Restate the listing word for word; omit the images.

* * *

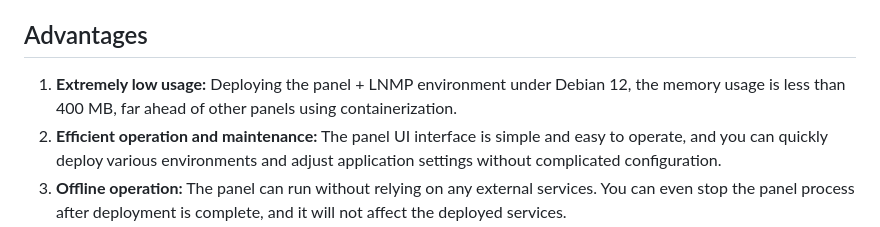
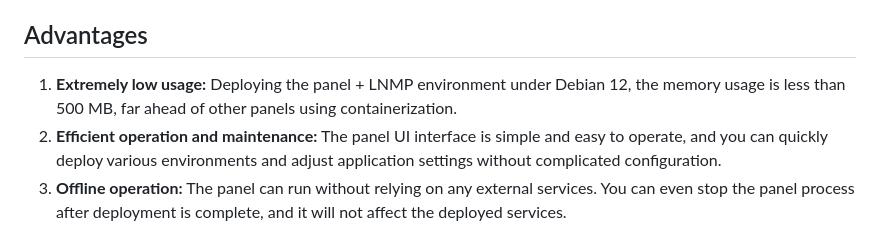
Before and after one commit to TheTNB/panel, a Markdown page: README_EN.md, the part around the change. Rendered like a GitHub page.

```diff
--- a/README_EN.md
+++ b/README_EN.md
@@ -19,7 +19,7 @@ Communication QQ group: [12370907](https://jq.qq.com/?_wv=1027&k=I1oJKSTH) | QQ
 
 ## Advantages
 
-1. **Extremely low usage:** Deploying the panel + LNMP environment under Debian 12, the memory usage is less than 400 MB, far ahead of other panels using containerization.
+1. **Extremely low usage:** Deploying the panel + LNMP environment under Debian 12, the memory usage is less than 500 MB, far ahead of other panels using containerization.
 2. **Efficient operation and maintenance:** The panel UI interface is simple and easy to operate, and you can quickly deploy various environments and adjust application settings without complicated configuration.
 3. **Offline operation:** The panel can run without relying on any external services. You can even stop the panel process after deployment is complete, and it will not affect the deployed services.
 4. **Tested by time:** We have been using it in production environment since 2022, and it has been running stably for 1 year without any accidents.
```
Also changed, not shown: README.md (+1 -1 lines).
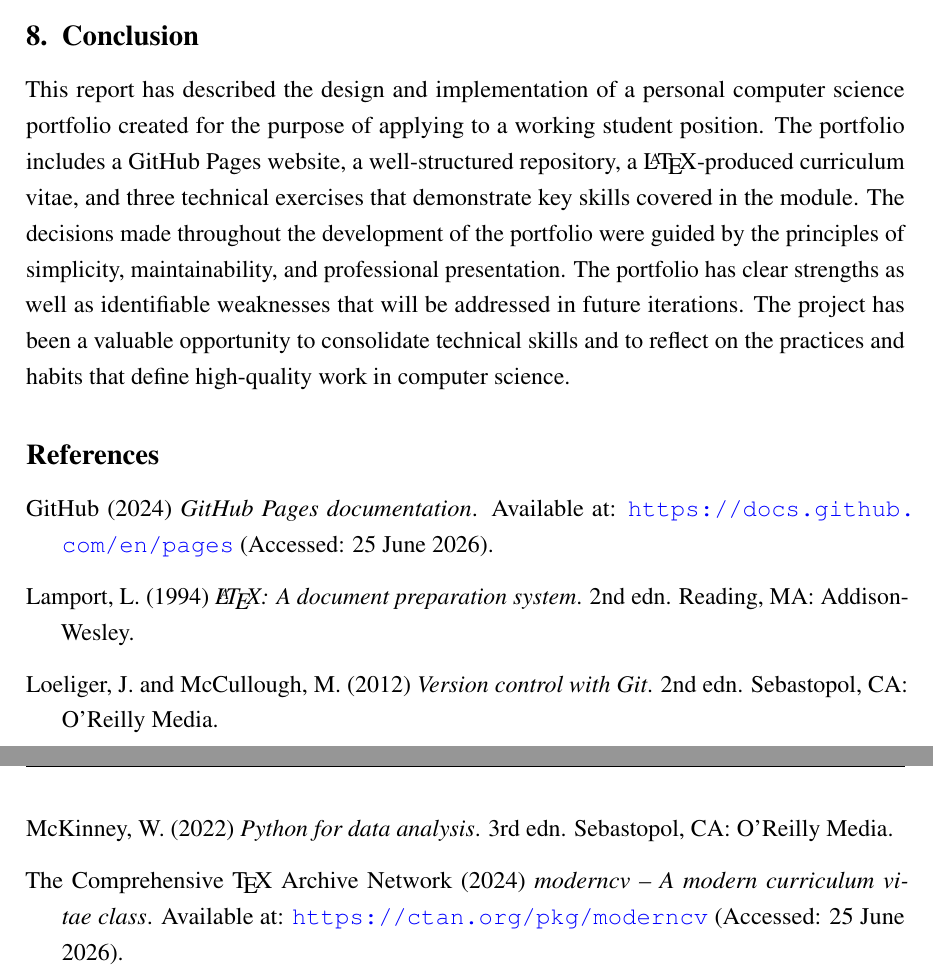
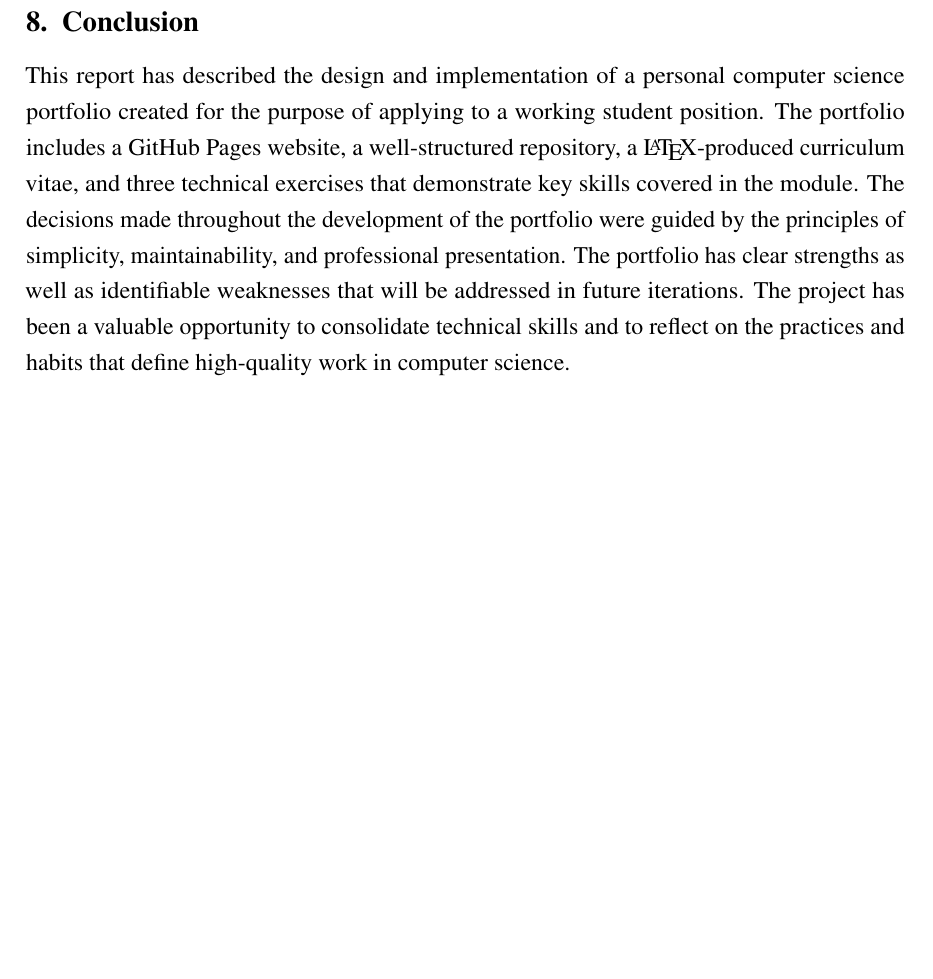
Before and after one commit to Ashok2803/COMPUTER_SCIENCE_PROJECT, a LaTeX document (Ashok_report.tex): two parts of pages 5 and 6 of 6 before the commit and part of page 5 of 5 after it, the two joined at a grey line, cut so that both start at the same text, the shorter picture padded with empty space. Compiled offline with pdfLaTeX.

```diff
--- a/Ashok_report.tex
+++ b/Ashok_report.tex
@@ -105,22 +105,7 @@
 
 This report has described the design and implementation of a personal computer science portfolio created for the purpose of applying to a working student position. The portfolio includes a GitHub Pages website, a well-structured repository, a \LaTeX-produced curriculum vitae, and three technical exercises that demonstrate key skills covered in the module. The decisions made throughout the development of the portfolio were guided by the principles of simplicity, maintainability, and professional presentation. The portfolio has clear strengths as well as identifiable weaknesses that will be addressed in future iterations. The project has been a valuable opportunity to consolidate technical skills and to reflect on the practices and habits that define high-quality work in computer science.
 
-% ══════════════════════════════════════════════════════════
-\section*{References}
-\addcontentsline{toc}{section}{References}
 
-\begin{hangparas}{1.5em}{1}
 
-GitHub (2024) \textit{GitHub Pages documentation}. Available at: \url{https://docs.github.com/en/pages} (Accessed: 25 June 2026).
-
-Lamport, L. (1994) \textit{\LaTeX: A document preparation system}. 2nd edn. Reading, MA: Addison-Wesley.
-
-Loeliger, J. and McCullough, M. (2012) \textit{Version control with Git}. 2nd edn. Sebastopol, CA: O'Reilly Media.
-
-McKinney, W. (2022) \textit{Python for data analysis}. 3rd edn. Sebastopol, CA: O'Reilly Media.
-
-The Comprehensive \TeX{} Archive Network (2024) \textit{moderncv -- A modern curriculum vitae class}. Available at: \url{https://ctan.org/pkg/moderncv} (Accessed: 25 June 2026).
-
-\end{hangparas}
 
 \end{document}
```
Also changed, not shown: Ashok_report.tex (2 more changed lines).
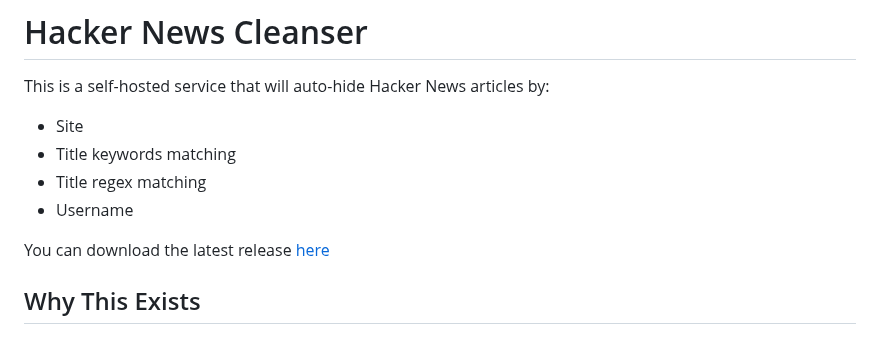
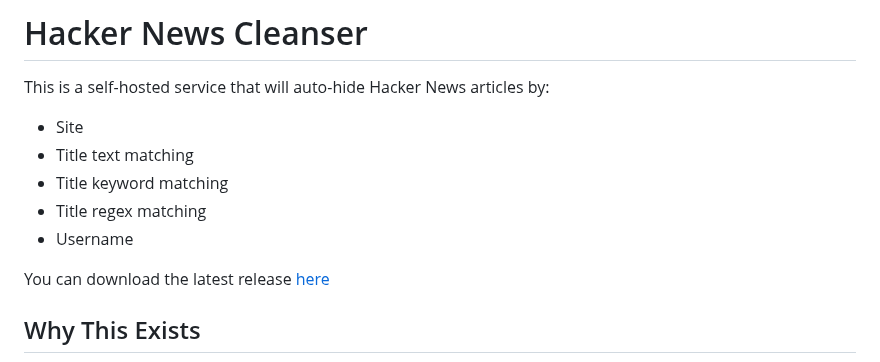
Before and after one commit to barrowclift/hacker-news-cleanser, a Markdown page: README.md, the part around one of its changes. Rendered like a GitHub page.

Commit message:
Updated README to reflect new `text` option

```diff
--- a/README.md
+++ b/README.md
@@ -3,7 +3,8 @@
 This is a self-hosted service that will auto-hide Hacker News articles by:
 
 * Site
-* Title keywords matching
+* Title text matching
+* Title keyword matching
 * Title regex matching
 * Username
 
```
Also changed, not shown: other parts of README.md (+1 -1 lines).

* * *

COMPLETED TASK.
Before and after one commit to TheTNB/panel, a Markdown page: README_EN.md, the part around the change. Rendered like a GitHub page.

```diff
--- a/README_EN.md
+++ b/README_EN.md
@@ -19,7 +19,7 @@ Communication QQ group: [12370907](https://jq.qq.com/?_wv=1027&k=I1oJKSTH) | QQ
 
 ## Advantages
 
-1. **Extremely low usage:** Deploying the panel + LNMP environment under Debian 12, the memory usage is less than 400 MB, far ahead of other panels using containerization.
+1. **Extremely low usage:** Deploying the panel + LNMP environment under Debian 12, the memory usage is less than 500 MB, far ahead of other panels using containerization.
 2. **Efficient operation and maintenance:** The panel UI interface is simple and easy to operate, and you can quickly deploy various environments and adjust application settings without complicated configuration.
 3. **Offline operation:** The panel can run without relying on any external services. You can even stop the panel process after deployment is complete, and it will not affect the deployed services.
 4. **Tested by time:** We have been using it in production environment since 2022, and it has been running stably for 1 year without any accidents.
```
Also changed, not shown: README.md (+1 -1 lines).
Before and after one commit to Ashok2803/COMPUTER_SCIENCE_PROJECT, a LaTeX document (Ashok_report.tex): two parts of pages 5 and 6 of 6 before the commit and part of page 5 of 5 after it, the two joined at a grey line, cut so that both start at the same text, the shorter picture padded with empty space. Compiled offline with pdfLaTeX.

```diff
--- a/Ashok_report.tex
+++ b/Ashok_report.tex
@@ -105,22 +105,7 @@
 
 This report has described the design and implementation of a personal computer science portfolio created for the purpose of applying to a working student position. The portfolio includes a GitHub Pages website, a well-structured repository, a \LaTeX-produced curriculum vitae, and three technical exercises that demonstrate key skills covered in the module. The decisions made throughout the development of the portfolio were guided by the principles of simplicity, maintainability, and professional presentation. The portfolio has clear strengths as well as identifiable weaknesses that will be addressed in future iterations. The project has been a valuable opportunity to consolidate technical skills and to reflect on the practices and habits that define high-quality work in computer science.
 
-% ══════════════════════════════════════════════════════════
-\section*{References}
-\addcontentsline{toc}{section}{References}
 
-\begin{hangparas}{1.5em}{1}
 
-GitHub (2024) \textit{GitHub Pages documentation}. Available at: \url{https://docs.github.com/en/pages} (Accessed: 25 June 2026).
-
-Lamport, L. (1994) \textit{\LaTeX: A document preparation system}. 2nd edn. Reading, MA: Addison-Wesley.
-
-Loeliger, J. and McCullough, M. (2012) \textit{Version control with Git}. 2nd edn. Sebastopol, CA: O'Reilly Media.
-
-McKinney, W. (2022) \textit{Python for data analysis}. 3rd edn. Sebastopol, CA: O'Reilly Media.
-
-The Comprehensive \TeX{} Archive Network (2024) \textit{moderncv -- A modern curriculum vitae class}. Available at: \url{https://ctan.org/pkg/moderncv} (Accessed: 25 June 2026).
-
-\end{hangparas}
 
 \end{document}
```
Also changed, not shown: Ashok_report.tex (2 more changed lines).
Before and after one commit to barrowclift/hacker-news-cleanser, a Markdown page: README.md, the part around one of its changes. Rendered like a GitHub page.

Commit message:
Updated README to reflect new `text` option

```diff
--- a/README.md
+++ b/README.md
@@ -3,7 +3,8 @@
 This is a self-hosted service that will auto-hide Hacker News articles by:
 
 * Site
-* Title keywords matching
+* Title text matching
+* Title keyword matching
 * Title regex matching
 * Username
 
```
Also changed, not shown: other parts of README.md (+1 -1 lines).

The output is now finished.